■ Task item
Could you filter the records below and keep only the lines with the word "href"?
>>>
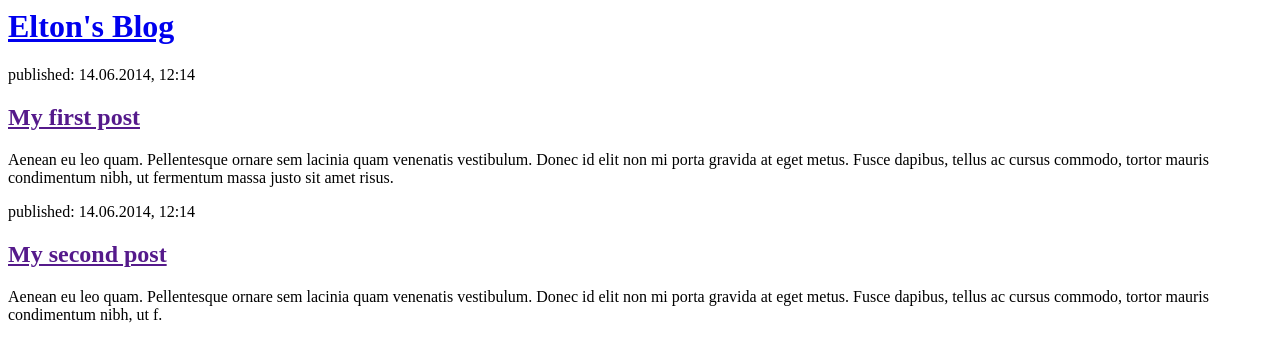
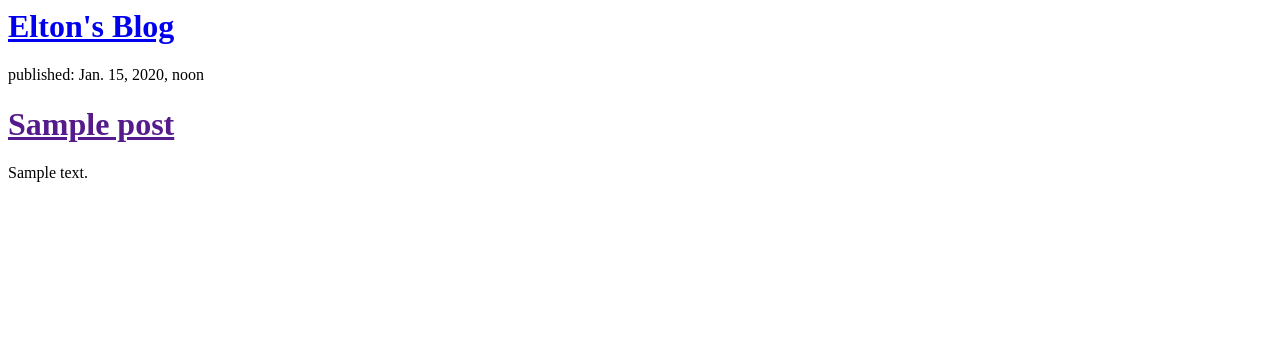
Before and after one commit to eltonwilliams/my-first-blog, a Django app: template blog/templates/blog/post_list.html in a window 1280 px wide. Shown: the top 362 px of the page. Run offline with Django 3.2, Linux system fonts and the light colour scheme; the template is opened without the code that fills it: values that come from a table or form of the project are taken from there, others are empty; tables that the repository leaves empty hold one stand-in row (values such as "Sample post").

Commit message:
Modified templates to display posts from database

```diff
--- a/blog/templates/blog/post_list.html
+++ b/blog/templates/blog/post_list.html
@@ -7,16 +7,15 @@
             <h1><a href="/">Elton's Blog</a></h1>
         </div>
 
-        <div>
-            <p>published: 14.06.2014, 12:14</p>
-            <h2><a href="">My first post</a></h2>
-            <p>Aenean eu leo quam. Pellentesque ornare sem lacinia quam venenatis vestibulum. Donec id elit non mi porta gravida at eget metus. Fusce dapibus, tellus ac cursus commodo, tortor mauris condimentum nibh, ut fermentum massa justo sit amet risus.</p>
-        </div>
 
-        <div>
-            <p>published: 14.06.2014, 12:14</p>
-            <h2><a href="">My second post</a></h2>
-            <p>Aenean eu leo quam. Pellentesque ornare sem lacinia quam venenatis vestibulum. Donec id elit non mi porta gravida at eget metus. Fusce dapibus, tellus ac cursus commodo, tortor mauris condimentum nibh, ut f.</p>
-        </div>
+	{% for post in posts %}
+		<div>
+			<p>published: {{ post.published_date }}</p>
+			<h1><a href="">{{ post.title }}</a></h1>
+			<p>{{ post.text|linebreaksbr }}</p>
+		</div>
+	{% endfor %}
+
+
     </body>
 </html>
--- a/blog/views.py
+++ b/blog/views.py
@@ -2,8 +2,12 @@
 from __future__ import unicode_literals
 
 from django.shortcuts import render
+from django.utils import timezone
+from .models import Post
 
 # Create your views here.
 
+
 def post_list(request):
-    return render(request, 'blog/post_list.html')
+    posts = Post.objects.filter(published_date__lte=timezone.now()).order_by('published_date')
+    return render(request, 'blog/post_list.html', {'posts' : posts })
--- a/mysites/settings.py
+++ b/mysites/settings.py
@@ -25,7 +25,7 @@ SECRET_KEY = 'e!r5g2kh@$7gv7k2%#(1&@e4-@+&xa^)=0$2)**w3n%s98xu%j'
 # SECURITY WARNING: don't run with debug turned on in production!
 DEBUG = True
 
-ALLOWED_HOSTS = ['eltonwilliams.pythonanywhere.com']
+ALLOWED_HOSTS = ['eltonwilliams.pythonanywhere.com','127.0.0.1',]
 
 # Application definition
 
```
<<<
■ Answer below
             <h1><a href="/">Elton's Blog</a></h1>
-            <h2><a href="">My first post</a></h2>
-            <h2><a href="">My second post</a></h2>
+			<h1><a href="">{{ post.title }}</a></h1>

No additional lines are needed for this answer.